How Do These Programs Work?

The programs all share an overarching approach where an addict can come to a police station and request help with getting off heroin. The addict can bring any heroin, needles or other paraphernalia and turn it over to police, without risking having criminal drug charges raised. The program is explained to the heroin addict, and he or she is escorted to a rehab facility where he or she can get clean.

The system is not perfect. People seeking help must voluntarily show up to the police station and request help; a person cannot get arrested for heroin and then claim to want to participate in the rehabilitation program. Additionally, there are individuals who will voluntarily enter the rehab program who will ultimately relapse. But at least steps are being taken to try and address the core issue of addiction.

Call the Law Offices of Christopher M. Cosley

To take advantage of these amnesty programs offered by local law enforcement, an individual must approach the police voluntarily. Being caught with drugs will not qualify you for the amnesty under these programs. If you are facing heroin charges, or any other criminal drug charges, please contact a passionate Rolling Meadows defense attorney immediately. Call the Law Offices of Christopher M. Cosley at (847) 394-3200 for an initial consultation on your case.

 

Sources:

http://www.boston.com/news/local/massachusetts/2015/05/05/gloucester-cops-addicts-ask-for-help-and-won-arrest-you/9nrZEse0deDpPqt1t1VozI/story.html

http://www.ci.rolling-meadows.il.us/612/Second-Chance-Heroin-Amnesty-Program

http://www.chicagotribune.com/news/ct-heroin-addiction-police-help-met-20151108-story.html

Probable Cause: When Are Police Allowed to Search a Vehicle without a Warrant?

July 15th, 2015 at 3:45 pm

your rights, Illinois defense lawyer, Illinois criminal attorney,Two of the most common types of criminal charges are drug charges and weapons charges. These two types of cases have something in common. They often involve a police officer searching some area (like a car or a home or a person) and finding an item that is the very basis of the crime, like a gun or drugs. Of course, many people understand that in most situations the police need a warrant to go in and search someone’s home. This is ultimately because of the Fourth Amendment. However what many people do not understand is that, because of some United States Supreme Court decisions, the police usually do not need a warrant to search a vehicle.

Occasionally the Police Need a Warrant to Search a Car

Very often police do not need a warrant to search your vehicle. Certainly, however, there are some exceptions. For example, if your car is being stored in your garage at your home and none of the warrant exceptions apply that would allow the police to search your home without a warrant, then they probably cannot search the car without a warrant (or your permission) either. This is because without your permission or a warrant, they cannot go into the garage. However, if your car were parked on a public street in front of your house, then a warrant likely would not be required.

Most of the Time the Cops Do Not Need a Warrant

Most of the time police officers do not need a warrant to search a car that you are out driving around. This exception to the Fourth Amendment dates back to a case almost as old as automobiles, known as Carroll v. United States.

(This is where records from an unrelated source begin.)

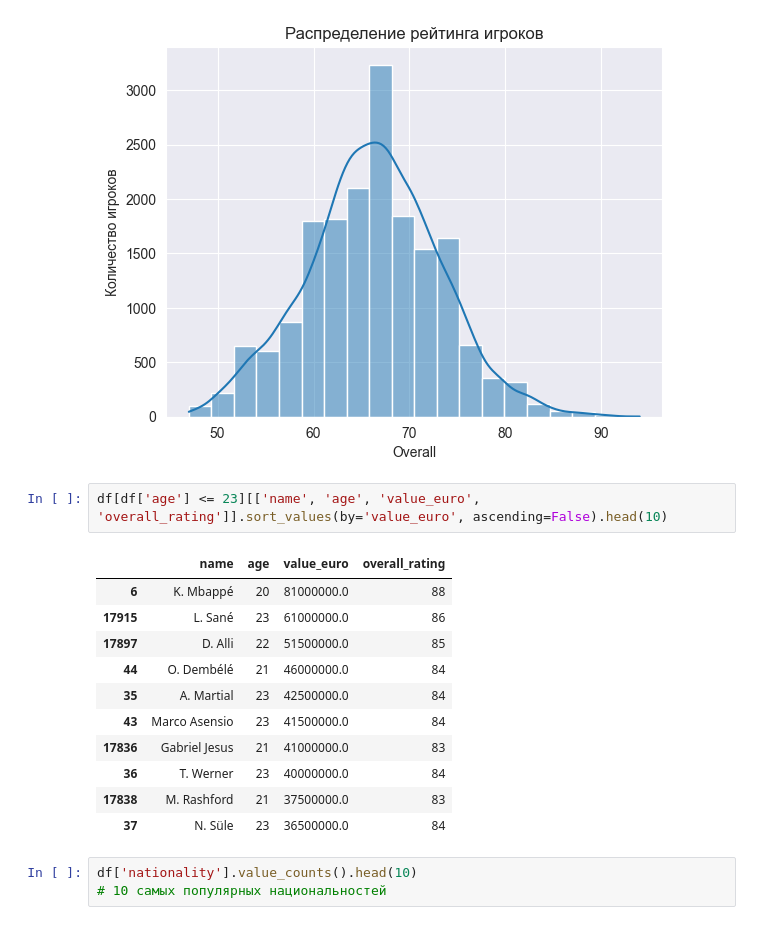
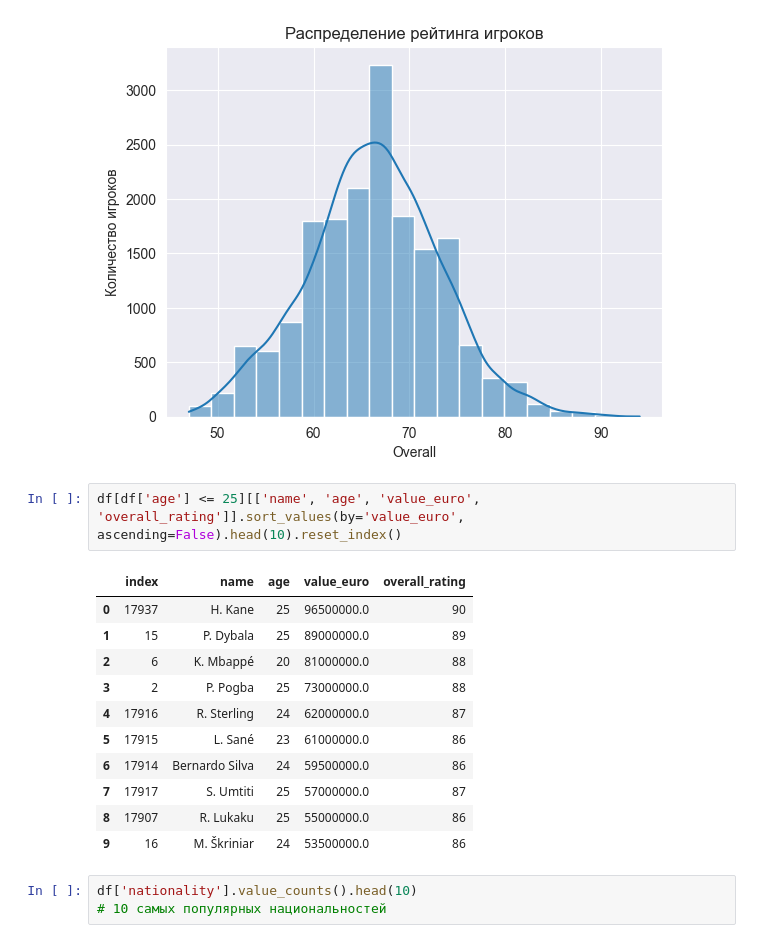
Before and after one commit to Muminov-05/Fifa-Players, a Jupyter notebook: Fifa Players.ipynb, the cells around one changed output. Drawn from its saved outputs; the diff is of its cells as text.

```diff
--- a/Fifa Players.ipynb
+++ b/Fifa Players.ipynb
@@ -65,19 +65,19 @@ plt.show()
 # %% [output]
 [figure]
 # %%
-df[df['age'] <= 23][['name', 'age', 'value_euro', 'overall_rating']].sort_values(by='value_euro', ascending=False).head(10)
+df[df['age'] <= 25][['name', 'age', 'value_euro', 'overall_rating']].sort_values(by='value_euro', ascending=False).head(10).reset_index()
 # %% [output]
-|  | name | age | value_euro | overall_rating |
-| 6 | K. Mbappé | 20 | 81000000.0 | 88 |
-| 17915 | L. Sané | 23 | 61000000.0 | 86 |
-| 17897 | D. Alli | 22 | 51500000.0 | 85 |
-| 44 | O. Dembélé | 21 | 46000000.0 | 84 |
-| 35 | A. Martial | 23 | 42500000.0 | 84 |
-| 43 | Marco Asensio | 23 | 41500000.0 | 84 |
-| 17836 | Gabriel Jesus | 21 | 41000000.0 | 83 |
-| 36 | T. Werner | 23 | 40000000.0 | 84 |
-| 17838 | M. Rashford | 21 | 37500000.0 | 83 |
-| 37 | N. Süle | 23 | 36500000.0 | 84 |
+|  | index | name | age | value_euro | overall_rating |
+| 0 | 17937 | H. Kane | 25 | 96500000.0 | 90 |
+| 1 | 15 | P. Dybala | 25 | 89000000.0 | 89 |
+| 2 | 6 | K. Mbappé | 20 | 81000000.0 | 88 |
+| 3 | 2 | P. Pogba | 25 | 73000000.0 | 88 |
+| 4 | 17916 | R. Sterling | 24 | 62000000.0 | 87 |
+| 5 | 17915 | L. Sané | 23 | 61000000.0 | 86 |
+| 6 | 17914 | Bernardo Silva | 24 | 59500000.0 | 86 |
+| 7 | 17917 | S. Umtiti | 25 | 57000000.0 | 87 |
+| 8 | 17907 | R. Lukaku | 25 | 55000000.0 | 86 |
+| 9 | 16 | M. Škriniar | 24 | 53500000.0 | 86 |
 # %%
 df['nationality'].value_counts().head(10)
 # 10 самых популярных национальностей
```
Also changed, not shown: parts of 3 cells of this notebook.
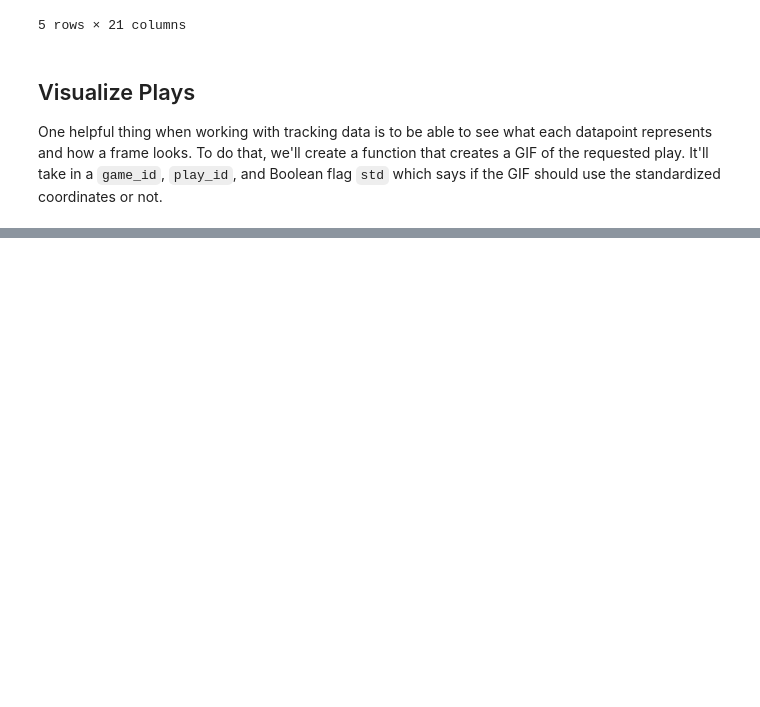
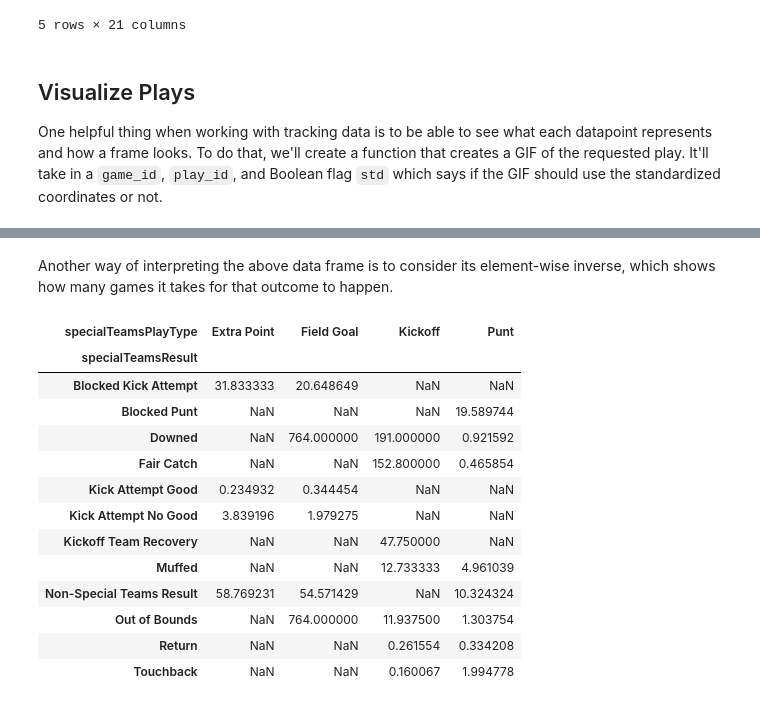
Before and after one commit to icowen/big-data-bowl-2022, a Jupyter notebook: eda.ipynb, the cells around one changed output, grey strips where cells are left out. Cells and saved outputs as stored; diff of their text form; code cells hidden in the pictures; blank space fills up the shorter version.

```diff
--- a/eda.ipynb
+++ b/eda.ipynb
@@ -211,0 +358,19 @@ animate_play(2018090600, 658)
+# %% [markdown]
+Another way of interpreting the above data frame is to consider its element-wise inverse, which shows how many games it takes for that outcome to happen.
+# %%
+play_results.pow(-1)
+# %% [output]
+| specialTeamsPlayType | Extra Point | Field Goal | Kickoff | Punt |
+| specialTeamsResult |  |  |  |  |
+| Blocked Kick Attempt | 31.833333 | 20.648649 | NaN | NaN |
+| Blocked Punt | NaN | NaN | NaN | 19.589744 |
+| Downed | NaN | 764.000000 | 191.000000 | 0.921592 |
+| Fair Catch | NaN | NaN | 152.800000 | 0.465854 |
+| Kick Attempt Good | 0.234932 | 0.344454 | NaN | NaN |
+| Kick Attempt No Good | 3.839196 | 1.979275 | NaN | NaN |
+| Kickoff Team Recovery | NaN | NaN | 47.750000 | NaN |
+| Muffed | NaN | NaN | 12.733333 | 4.961039 |
+| Non-Special Teams Result | 58.769231 | 54.571429 | NaN | 10.324324 |
+| Out of Bounds | NaN | 764.000000 | 11.937500 | 1.303754 |
+| Return | NaN | NaN | 0.261554 | 0.334208 |
+| Touchback | NaN | NaN | 0.160067 | 1.994778 |
```
Also changed, not shown: parts of 18 cells of this notebook, 1 other file.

In this case from 1925 the United States Supreme Court ruled that an officer can search an automobile without a warrant so long as the officer has “probable cause” to believe that either evidence or contraband is in the automobile. Probable cause is one of the lowest burdens of proof in our legal system. The reasoning behind this ruling is two-fold.

First of all, since by their very nature cars are movable, there is a real threat of evidence destruction if officers have to wait for a warrant. Secondly, the Court theorized that there is less of an expectation of privacy in a car then there is in a home since cars are operated on public roadways under state regulations. Motor homes that are readily mobile, trailers pulled by trucks, boats, house boats, and airplanes are also covered by this exception.

Call the Law Offices of Christopher M. Cosley

If you are the suspect in a crime, or if you have already been charged, you will need help. There are many issues to consider beyond just whether or not you are guilty. In many cases there are important constitutional issues at stake like issues regarding the Fourth Amendment. In these cases you need someone on your side who has an in depth understanding of the law. You will need the help of an experienced Rolling Meadows criminal defense attorney. Call the Law Offices of Christopher M. Cosley today at (847)394-3200.

Practical Aspects of Medical Marijuana Law Remain a Challenge

June 24th, 2015 at 4:38 pm

Illinois defense attorney, Illinois criminal lawyer, Illinois drug crimes attorney,In Illinois and in other states around the country, marijuana has being legalized for certain limited purposes, usually for medicinal use when certain requirements are met. The medical marijuana law was passed in January of 2014 in Illinois, but the state has run into several issues in implementing it. One of the most recent hurdles to overcome in the process of establishing medical marijuana dispensaries involves determining from what sources to obtain the seeds necessary to plant the drug.

Getting Started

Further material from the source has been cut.